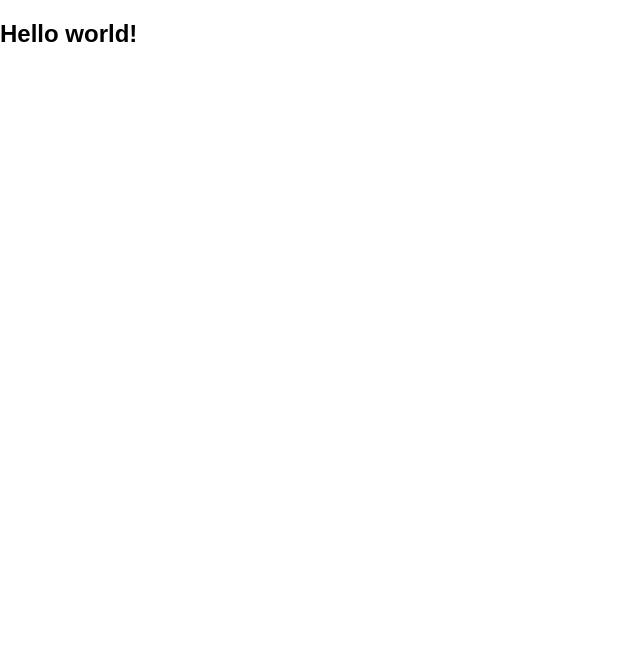
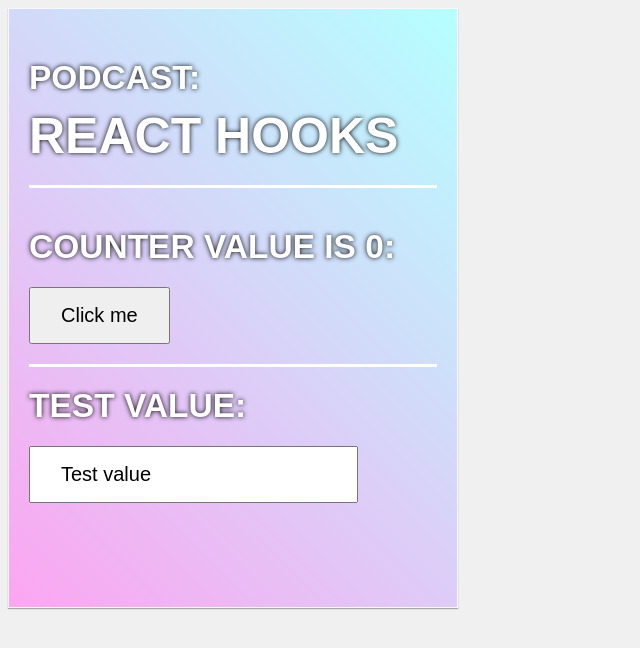
Before and after one commit to Barbaris2/-sandbox-ReactJS, a React (Create React App) app: page / in a window 1280 px wide. Shown: the top 648 px of the page, without its empty margins (0-640 px from the left). Built offline with nearby package versions, Linux system fonts and the light colour scheme.

Commit message:
use useState

```diff
--- a/src/App.js
+++ b/src/App.js
@@ -1,12 +1,32 @@
-import React from 'react';
-import './App.css';
+import React, { useContext, useState } from 'react';
+import Item from './Item';
+import { ThemeContext, PodcastContext } from './app-context';
 
-function App() {
+const App = () => {
+  const podcast = useContext(PodcastContext);
+  const theme = useContext(ThemeContext);
+  const [count, setCount] = useState(0);
+  const [value, changeValue] = useState('Test value');
+
+  const handleValueChange = e => {
+    changeValue(e.target.value);
+  };
+
   return (
-    <div className='App'>
-      <h2>Hello world!</h2>
+    <div className={`card ${theme}`}>
+      <Item label='Podcast'>
+        <h4>{podcast}</h4>
+      </Item>
+
+      <Item label={`Counter value is ${count}`}>
+        <button onClick={() => setCount(count + 1)}>Click me</button>
+      </Item>
+
+      <Item label={`${value}`}>
+        <input value={value} onChange={handleValueChange} />
+      </Item>
     </div>
   );
-}
+};
 
 export default App;
--- /dev/null
+++ b/src/Item.jsx
@@ -0,0 +1,10 @@
+import React from 'react';
+
+const Item = ({ children, label }) => (
+  <div className="item">
+    <h6 className="item-label">{label}:</h6>
+    {children}
+  </div>
+);
+
+export default Item;
--- /dev/null
+++ b/src/app-context.js
@@ -0,0 +1,5 @@
+import React from 'react';
+
+export const ThemeContext = React.createContext('space');
+
+export const PodcastContext = React.createContext('React Hooks');
--- a/src/index.css
+++ b/src/index.css
@@ -1,13 +1,54 @@
-body {
-  margin: 0;
-  font-family: -apple-system, BlinkMacSystemFont, 'Segoe UI', 'Roboto', 'Oxygen',
-    'Ubuntu', 'Cantarell', 'Fira Sans', 'Droid Sans', 'Helvetica Neue',
-    sans-serif;
-  -webkit-font-smoothing: antialiased;
-  -moz-osx-font-smoothing: grayscale;
+* {
+  box-sizing: border-box;
 }
 
-code {
-  font-family: source-code-pro, Menlo, Monaco, Consolas, 'Courier New',
-    monospace;
+body {
+  font-family: sans-serif;
+  background-color: #f0f0f1;
+  font-size: 50px;
 }
+
+h1,
+h2,
+h3,
+h4,
+h5,
+h6 {
+  margin: 0;
+}
+
+.card {
+  background-color: #fff;
+  box-shadow: 0px 1px 1px rgba(0, 0, 0, 0.3);
+  width: 450px;
+  min-height: 600px;
+  padding: 30px 20px;
+  border: 1px solid #f8f8f8;
+}
+
+.card.space {
+  background-image: linear-gradient(45deg, #fca5f1, #b5ffff);
+  color: #fff;
+  text-shadow: 0 0 5px #000;
+  text-transform: uppercase;
+}
+
+.item:not(:last-child) {
+  padding: 20px 0;
+  margin-bottom: 20px;
+  border-bottom: 1px solid #f0f0f1;
+}
+
+.card.space .item:not(:last-child) {
+  border-bottom: 3px solid #fff;
+}
+
+.item-label {
+  margin-bottom: 10px;
+}
+
+button,
+input {
+  padding: 15px 30px;
+  font-size: 20px;
+}
```
Also changed, not shown: src/images/sandboxreact.jpg (deleted).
========
Your reply should be the entries copied exactly, with all images omitted.

Before and after one commit to Barbaris2/-sandbox-ReactJS, a React (Create React App) app: page / in a window 1280 px wide. Shown: the top 648 px of the page, without its empty margins (0-640 px from the left). Built offline with nearby package versions, Linux system fonts and the light colour scheme.

Commit message:
use useState

```diff
--- a/src/App.js
+++ b/src/App.js
@@ -1,12 +1,32 @@
-import React from 'react';
-import './App.css';
+import React, { useContext, useState } from 'react';
+import Item from './Item';
+import { ThemeContext, PodcastContext } from './app-context';
 
-function App() {
+const App = () => {
+  const podcast = useContext(PodcastContext);
+  const theme = useContext(ThemeContext);
+  const [count, setCount] = useState(0);
+  const [value, changeValue] = useState('Test value');
+
+  const handleValueChange = e => {
+    changeValue(e.target.value);
+  };
+
   return (
-    <div className='App'>
-      <h2>Hello world!</h2>
+    <div className={`card ${theme}`}>
+      <Item label='Podcast'>
+        <h4>{podcast}</h4>
+      </Item>
+
+      <Item label={`Counter value is ${count}`}>
+        <button onClick={() => setCount(count + 1)}>Click me</button>
+      </Item>
+
+      <Item label={`${value}`}>
+        <input value={value} onChange={handleValueChange} />
+      </Item>
     </div>
   );
-}
+};
 
 export default App;
--- /dev/null
+++ b/src/Item.jsx
@@ -0,0 +1,10 @@
+import React from 'react';
+
+const Item = ({ children, label }) => (
+  <div className="item">
+    <h6 className="item-label">{label}:</h6>
+    {children}
+  </div>
+);
+
+export default Item;
--- /dev/null
+++ b/src/app-context.js
@@ -0,0 +1,5 @@
+import React from 'react';
+
+export const ThemeContext = React.createContext('space');
+
+export const PodcastContext = React.createContext('React Hooks');
--- a/src/index.css
+++ b/src/index.css
@@ -1,13 +1,54 @@
-body {
-  margin: 0;
-  font-family: -apple-system, BlinkMacSystemFont, 'Segoe UI', 'Roboto', 'Oxygen',
-    'Ubuntu', 'Cantarell', 'Fira Sans', 'Droid Sans', 'Helvetica Neue',
-    sans-serif;
-  -webkit-font-smoothing: antialiased;
-  -moz-osx-font-smoothing: grayscale;
+* {
+  box-sizing: border-box;
 }
 
-code {
-  font-family: source-code-pro, Menlo, Monaco, Consolas, 'Courier New',
-    monospace;
+body {
+  font-family: sans-serif;
+  background-color: #f0f0f1;
+  font-size: 50px;
 }
+
+h1,
+h2,
+h3,
+h4,
+h5,
+h6 {
+  margin: 0;
+}
+
+.card {
+  background-color: #fff;
+  box-shadow: 0px 1px 1px rgba(0, 0, 0, 0.3);
+  width: 450px;
+  min-height: 600px;
+  padding: 30px 20px;
+  border: 1px solid #f8f8f8;
+}
+
+.card.space {
+  background-image: linear-gradient(45deg, #fca5f1, #b5ffff);
+  color: #fff;
+  text-shadow: 0 0 5px #000;
+  text-transform: uppercase;
+}
+
+.item:not(:last-child) {
+  padding: 20px 0;
+  margin-bottom: 20px;
+  border-bottom: 1px solid #f0f0f1;
+}
+
+.card.space .item:not(:last-child) {
+  border-bottom: 3px solid #fff;
+}
+
+.item-label {
+  margin-bottom: 10px;
+}
+
+button,
+input {
+  padding: 15px 30px;
+  font-size: 20px;
+}
```
Also changed, not shown: src/images/sandboxreact.jpg (deleted).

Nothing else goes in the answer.